Manchester has seen the number of child emotional abuse cases surge by half in the last four years, claims the NSPCC.
The National Society for Prevention of Cruelty to Children released figures today which have shown almost a 50% rise across England and Wales in emotional abuse cases that are so grave they have had to be referred for immediate action from children’s services and the police.
Across Greater Manchester, helpline staff have assisted 398 people who have contacted the NSPCC about emotional neglect and abuse in 2013/2014.
Of these cases, 263 were so serious they had to be referred to local authorities for further action, compared to 190 in 2012/2013 – an overall increase of 38%.
The North West region saw an increase of 43%, with 498 cases being referred this year compared to 348 last year.
Emotional abuse is defined as the persistent emotional maltreatment of a child which causes severe adverse effects, such as conveying that the child is worthless, bullying or ridiculing them.
More cases of emotional abuse are being recorded every year, despite other forms of abuse declining, and there has been nearly a 50% increase in reported cases of emotional abuse since 2009.
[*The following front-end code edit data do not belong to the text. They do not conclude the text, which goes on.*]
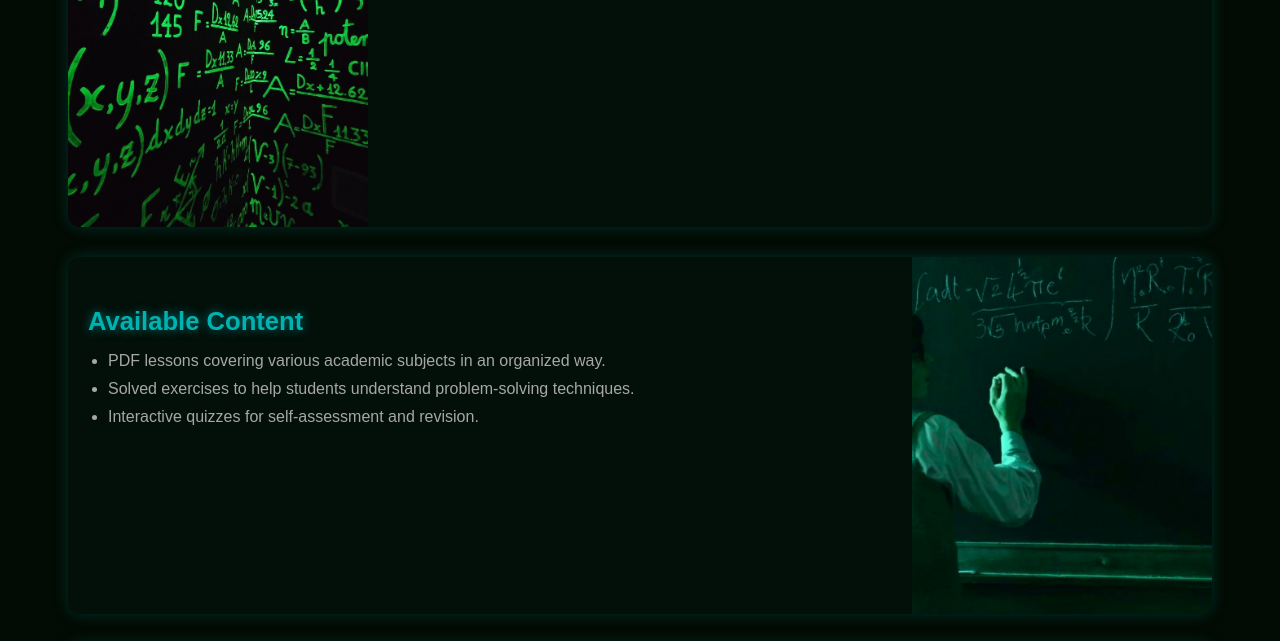
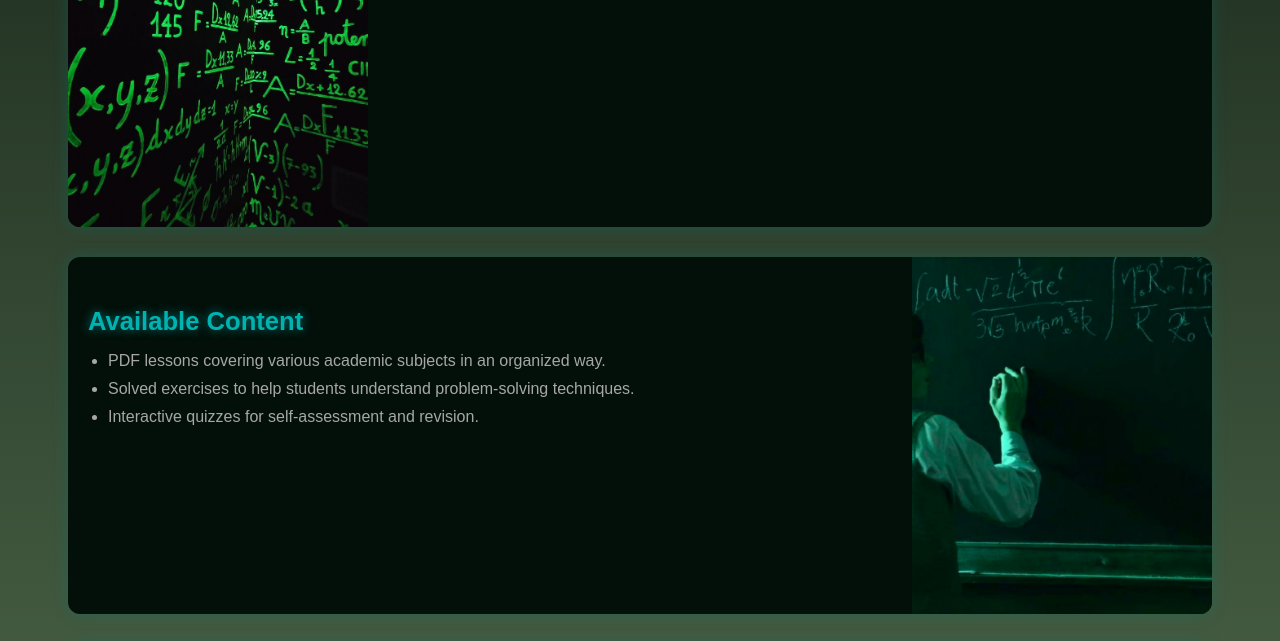
Before and after one commit to thewhisperr/thewhisper, a plain HTML site: page index.html in a window 1280 px wide. Shown: the part 805-1446 px from the top of the page. Drawn offline with Linux system fonts and the light colour scheme; a script that the page names is missing.

Commit message:
Update index.html

```diff
--- a/index.html
+++ b/index.html
@@ -7,7 +7,7 @@
     <title>StudyHelp - Hello I'm Whisper!</title>
     <style>
         body {
-            background-color: #020b04;
+             background: linear-gradient(to bottom, #010906 ,  rgb(92, 122, 86));
         }
         header nav {
        display: flex;
```
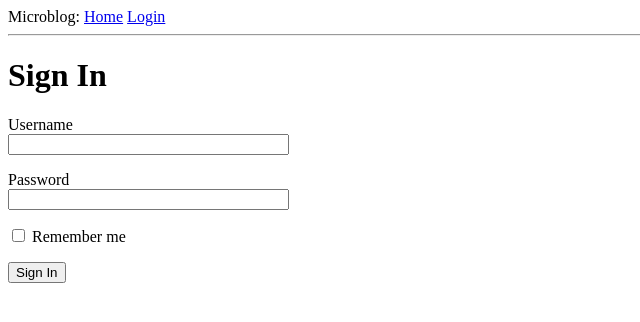
After one commit to frarlo/microblog, a Flask app: page /login in a window 1280 px wide. The commit adds this page. Shown: the top 322 px of the page, without its empty margins (0-640 px from the left). Run offline with Flask 3, Linux system fonts and the light colour scheme.

Commit message:
feat: Add basic web form.
The web form is visible and instantiated.
Yet to be implemented: receiving the form data.

```diff
--- a/app/__init__.py
+++ b/app/__init__.py
@@ -1,5 +1,7 @@
 from flask import Flask
+from config import Config
 
 app = Flask(__name__)
+app.config.from_object(Config)
 
 from app import routes
--- /dev/null
+++ b/app/forms.py
@@ -0,0 +1,9 @@
+from flask_wtf import FlaskForm
+from wtforms import StringField, PasswordField, BooleanField, SubmitField
+from wtforms.validators import DataRequired
+
+class LoginForm(FlaskForm):
+    username = StringField('Username', validators=[DataRequired()])
+    password = PasswordField('Password', validators=[DataRequired()])
+    remember_me = BooleanField('Remember me')
+    submit = SubmitField('Sign In')
--- a/app/routes.py
+++ b/app/routes.py
@@ -1,5 +1,6 @@
 from flask import render_template
 from app import app
+from app.forms import LoginForm
 
 @app.route('/')
 @app.route('/index')
@@ -18,3 +19,8 @@ def index():
         }
     ]
     return render_template('index.html', title='Home', user=user, posts=posts)
+
+@app.route('/login')
+def login():
+    form = LoginForm()
+    return render_template('login.html', title='Sign In', form=form)
--- a/app/templates/base.html
+++ b/app/templates/base.html
@@ -10,7 +10,10 @@
     {% endif %}
   </head>
   <body>
-    <div>Microblog: <a href="/index">Home</a></div>
+    <div>Microblog:
+      <a href="/index">Home</a>
+      <a href="/login">Login</a>
+    </div>
     <hr>
     <!--The dynamic content between pages is shown here, in the block content -->
     {% block content %}{% endblock %}
--- /dev/null
+++ b/app/templates/login.html
@@ -0,0 +1,22 @@
+{% extends "base.html" %}
+<!-- Defines the content of the login page by extending the base html file -->
+{% block content %}
+  <h1>Sign In</h1>
+  <form action="" method="post" novalidate>
+    {{ form.hidden_tag() }}
+    <p>
+      {{ form.username.label }}<br>
+      {{ form.username(size=32) }}
+    </p>
+    <p>
+      {{ form.password.label }}<br>
+      {{ form.password(size=32) }}
+    </p>
+    <p>
+      {{ form.remember_me() }} {{ form.remember_me.label }}
+    </p>
+    <p>
+      {{ form.submit() }}
+    </p>
+  </form>
+{% endblock %}
--- /dev/null
+++ b/config.py
@@ -0,0 +1,6 @@
+import os
+
+# Class to store configuration variables:
+class Config:
+    # For learning purposes. In a real app, a "secret" key is never meant to be shared or hardcoded:
+    SECRET_KEY = os.environ.get('SECRET_KEY') or 'you-will-never-guess'
```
In total, more than 60,000 people contacted the NSPCC helpline this year, an increase of 21% since last year.
However, Regional Communications Officer for NSPCC North West Emma Harvey explained that this does not necessarily mean there are more children being abused, she said: “People have an increased awareness of child abuse nowadays.
“High profile cases in the media have alerted people to being more aware of it.”
Action for Children Chief Executive Sir Tony Hawkhead said: “This increase in calls from the public shows both the scale and seriousness of emotional abuse and a heightened awareness of it.
“Action for Children has campaigned for three years to include emotional as well as physical harm in child neglect laws because while emotional abuse may not leave visible scars, its impact on young people can be devastating, leading to life-long mental health problems and, in extreme cases, to suicide.
“A new law would help children living in cruel and unbearable situations.”
The law on neglect is 80-years-old and both the NSPCC and Action for Children are calling for it to be urgently updated.
Today’s figures come as the government considers the ‘Cinderella Law’, which amounted from Action for Children’s three-year campaign.
The proposed law would amend the outdated 1933 Children and Young Persons Act criminal offence of child cruelty to include emotional neglect and abuse, as well as physical.
Image courtesy of apdk with thanks